Task goal.
Give the data below again exactly as written, but without the pictures.

Given information.
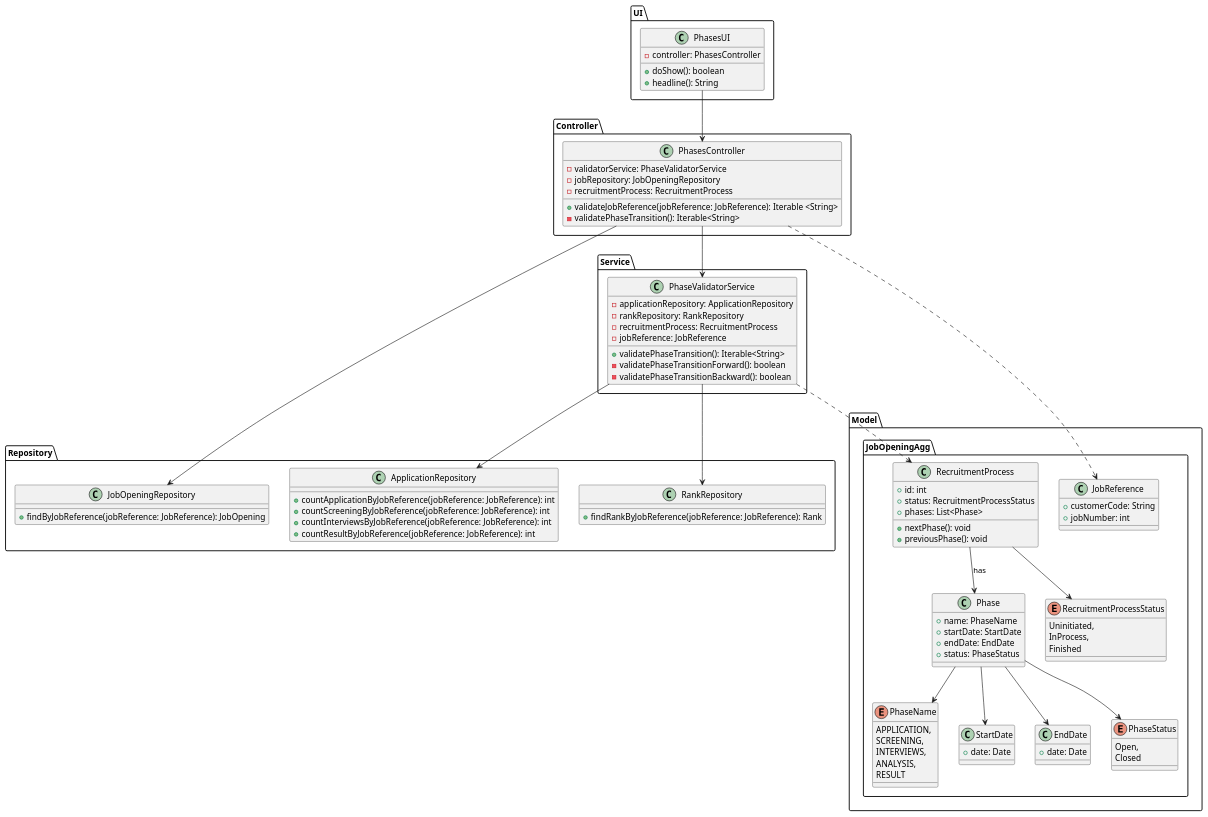
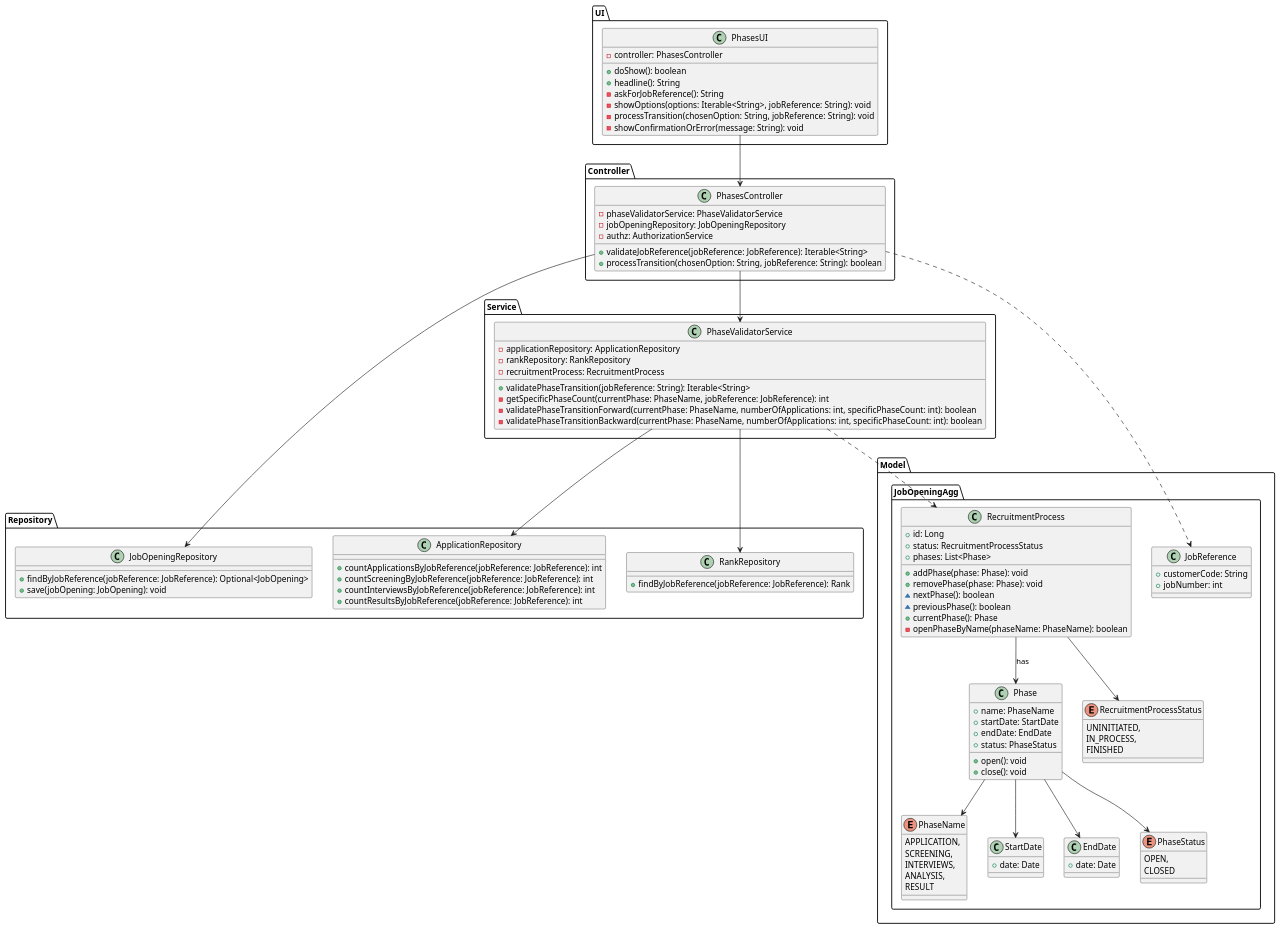
Before and after one commit to Mendoncaa/LAPR4: the diagram in docs/sprintC/US1010/03.design/puml/CD.puml, drawn with PlantUML. The commit also changed 15 other files, not shown here.

First line of the commit message:
#40 US1010 diagrams updated and Code implementation.

```diff
--- a/docs/sprintC/US1010/03.design/puml/CD.puml
+++ b/docs/sprintC/US1010/03.design/puml/CD.puml
@@ -1,118 +1,129 @@
 @startuml ClassDiagram
 
 package Controller {
     class PhasesController {
-        - validatorService: PhaseValidatorService
-        - jobRepository: JobOpeningRepository
-        - recruitmentProcess: RecruitmentProcess
-        + validateJobReference(jobReference: JobReference): Iterable <String>
-        - validatePhaseTransition(): Iterable<String>
+        - phaseValidatorService: PhaseValidatorService
+        - jobOpeningRepository: JobOpeningRepository
+        - authz: AuthorizationService
+        + validateJobReference(jobReference: JobReference): Iterable<String>
+        + processTransition(chosenOption: String, jobReference: String): boolean
     }
 }
 
 package Service {
     class PhaseValidatorService {
         - applicationRepository: ApplicationRepository
         - rankRepository: RankRepository
         - recruitmentProcess: RecruitmentProcess
-        - jobReference: JobReference
-        + validatePhaseTransition(): Iterable<String>
-        - validatePhaseTransitionForward(): boolean
-        - validatePhaseTransitionBackward(): boolean
+        + validatePhaseTransition(jobReference: String): Iterable<String>
+        - getSpecificPhaseCount(currentPhase: PhaseName, jobReference: JobReference): int
+        - validatePhaseTransitionForward(currentPhase: PhaseName, numberOfApplications: int, specificPhaseCount: int): boolean
+        - validatePhaseTransitionBackward(currentPhase: PhaseName, numberOfApplications: int, specificPhaseCount: int): boolean
     }
 }
 
 package Repository {
     class JobOpeningRepository {
-        + findByJobReference(jobReference: JobReference): JobOpening
+        + findByJobReference(jobReference: JobReference): Optional<JobOpening>
+        + save(jobOpening: JobOpening): void
     }
 
     class ApplicationRepository {
-        + countApplicationByJobReference(jobReference: JobReference): int
+        + countApplicationsByJobReference(jobReference: JobReference): int
         + countScreeningByJobReference(jobReference: JobReference): int
         + countInterviewsByJobReference(jobReference: JobReference): int
-        + countResultByJobReference(jobReference: JobReference): int
+        + countResultsByJobReference(jobReference: JobReference): int
     }
 
     class RankRepository {
-        + findRankByJobReference(jobReference: JobReference): Rank
+        + findByJobReference(jobReference: JobReference): Rank
     }
 }
 
 package Model {
 
     package JobOpeningAgg {
 
         class JobReference {
             + customerCode: String
             + jobNumber: int
         }
 
         class RecruitmentProcess {
-            +id: int
-            +status: RecruitmentProcessStatus
-            +phases: List<Phase>
-            + nextPhase(): void
-            + previousPhase(): void
+            + id: Long
+            + status: RecruitmentProcessStatus
+            + phases: List<Phase>
+            + addPhase(phase: Phase): void
+            + removePhase(phase: Phase): void
+            ~ nextPhase(): boolean
+            ~ previousPhase(): boolean
+            + currentPhase(): Phase
+            - openPhaseByName(phaseName: PhaseName): boolean
         }
 
         class Phase {
-            +name: PhaseName
-            +startDate: StartDate
-            +endDate: EndDate
-            +status: PhaseStatus
+            + name: PhaseName
+            + startDate: StartDate
+            + endDate: EndDate
+            + status: PhaseStatus
+            + open(): void
+            + close(): void
         }
 
         enum PhaseName {
             APPLICATION,
             SCREENING,
             INTERVIEWS,
             ANALYSIS,
             RESULT
         }
 
         class StartDate {
-            +date: Date
+            + date: Date
         }
 
         class EndDate {
-            +date: Date
+            + date: Date
         }
 
         enum PhaseStatus {
-            Open,
-            Closed
+            OPEN,
+            CLOSED
         }
 
         enum RecruitmentProcessStatus {
-            Uninitiated,
-            InProcess,
-            Finished
+            UNINITIATED,
+            IN_PROCESS,
+            FINISHED
         }
     }
 }
 
 package UI {
     class PhasesUI {
         - controller: PhasesController
         + doShow(): boolean
         + headline(): String
+        - askForJobReference(): String
+        - showOptions(options: Iterable<String>, jobReference: String): void
+        - processTransition(chosenOption: String, jobReference: String): void
+        - showConfirmationOrError(message: String): void
     }
 }
 
 PhasesController --> PhaseValidatorService
 PhasesController --> JobOpeningRepository
 PhasesController ..> JobReference
 PhaseValidatorService --> ApplicationRepository
 PhaseValidatorService ..> RecruitmentProcess
 PhaseValidatorService --> RankRepository
 RecruitmentProcess --> Phase : "has"
 Phase --> PhaseName
 Phase --> StartDate
 Phase --> EndDate
 Phase --> PhaseStatus
 RecruitmentProcess --> RecruitmentProcessStatus
 
 PhasesUI --> PhasesController
 
 @enduml
```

Solution to this exercise.
Before and after one commit to Mendoncaa/LAPR4: the diagram in docs/sprintC/US1010/03.design/puml/CD.puml, drawn with PlantUML. The commit also changed 15 other files, not shown here.

First line of the commit message:
#40 US1010 diagrams updated and Code implementation.

```diff
--- a/docs/sprintC/US1010/03.design/puml/CD.puml
+++ b/docs/sprintC/US1010/03.design/puml/CD.puml
@@ -1,118 +1,129 @@
 @startuml ClassDiagram
 
 package Controller {
     class PhasesController {
-        - validatorService: PhaseValidatorService
-        - jobRepository: JobOpeningRepository
-        - recruitmentProcess: RecruitmentProcess
-        + validateJobReference(jobReference: JobReference): Iterable <String>
-        - validatePhaseTransition(): Iterable<String>
+        - phaseValidatorService: PhaseValidatorService
+        - jobOpeningRepository: JobOpeningRepository
+        - authz: AuthorizationService
+        + validateJobReference(jobReference: JobReference): Iterable<String>
+        + processTransition(chosenOption: String, jobReference: String): boolean
     }
 }
 
 package Service {
     class PhaseValidatorService {
         - applicationRepository: ApplicationRepository
         - rankRepository: RankRepository
         - recruitmentProcess: RecruitmentProcess
-        - jobReference: JobReference
-        + validatePhaseTransition(): Iterable<String>
-        - validatePhaseTransitionForward(): boolean
-        - validatePhaseTransitionBackward(): boolean
+        + validatePhaseTransition(jobReference: String): Iterable<String>
+        - getSpecificPhaseCount(currentPhase: PhaseName, jobReference: JobReference): int
+        - validatePhaseTransitionForward(currentPhase: PhaseName, numberOfApplications: int, specificPhaseCount: int): boolean
+        - validatePhaseTransitionBackward(currentPhase: PhaseName, numberOfApplications: int, specificPhaseCount: int): boolean
     }
 }
 
 package Repository {
     class JobOpeningRepository {
-        + findByJobReference(jobReference: JobReference): JobOpening
+        + findByJobReference(jobReference: JobReference): Optional<JobOpening>
+        + save(jobOpening: JobOpening): void
     }
 
     class ApplicationRepository {
-        + countApplicationByJobReference(jobReference: JobReference): int
+        + countApplicationsByJobReference(jobReference: JobReference): int
         + countScreeningByJobReference(jobReference: JobReference): int
         + countInterviewsByJobReference(jobReference: JobReference): int
-        + countResultByJobReference(jobReference: JobReference): int
+        + countResultsByJobReference(jobReference: JobReference): int
     }
 
     class RankRepository {
-        + findRankByJobReference(jobReference: JobReference): Rank
+        + findByJobReference(jobReference: JobReference): Rank
     }
 }
 
 package Model {
 
     package JobOpeningAgg {
 
         class JobReference {
             + customerCode: String
             + jobNumber: int
         }
 
         class RecruitmentProcess {
-            +id: int
-            +status: RecruitmentProcessStatus
-            +phases: List<Phase>
-            + nextPhase(): void
-            + previousPhase(): void
+            + id: Long
+            + status: RecruitmentProcessStatus
+            + phases: List<Phase>
+            + addPhase(phase: Phase): void
+            + removePhase(phase: Phase): void
+            ~ nextPhase(): boolean
+            ~ previousPhase(): boolean
+            + currentPhase(): Phase
+            - openPhaseByName(phaseName: PhaseName): boolean
         }
 
         class Phase {
-            +name: PhaseName
-            +startDate: StartDate
-            +endDate: EndDate
-            +status: PhaseStatus
+            + name: PhaseName
+            + startDate: StartDate
+            + endDate: EndDate
+            + status: PhaseStatus
+            + open(): void
+            + close(): void
         }
 
         enum PhaseName {
             APPLICATION,
             SCREENING,
             INTERVIEWS,
             ANALYSIS,
             RESULT
         }
 
         class StartDate {
-            +date: Date
+            + date: Date
         }
 
         class EndDate {
-            +date: Date
+            + date: Date
         }
 
         enum PhaseStatus {
-            Open,
-            Closed
+            OPEN,
+            CLOSED
         }
 
         enum RecruitmentProcessStatus {
-            Uninitiated,
-            InProcess,
-            Finished
+            UNINITIATED,
+            IN_PROCESS,
+            FINISHED
         }
     }
 }
 
 package UI {
     class PhasesUI {
         - controller: PhasesController
         + doShow(): boolean
         + headline(): String
+        - askForJobReference(): String
+        - showOptions(options: Iterable<String>, jobReference: String): void
+        - processTransition(chosenOption: String, jobReference: String): void
+        - showConfirmationOrError(message: String): void
     }
 }
 
 PhasesController --> PhaseValidatorService
 PhasesController --> JobOpeningRepository
 PhasesController ..> JobReference
 PhaseValidatorService --> ApplicationRepository
 PhaseValidatorService ..> RecruitmentProcess
 PhaseValidatorService --> RankRepository
 RecruitmentProcess --> Phase : "has"
 Phase --> PhaseName
 Phase --> StartDate
 Phase --> EndDate
 Phase --> PhaseStatus
 RecruitmentProcess --> RecruitmentProcessStatus
 
 PhasesUI --> PhasesController
 
 @enduml
```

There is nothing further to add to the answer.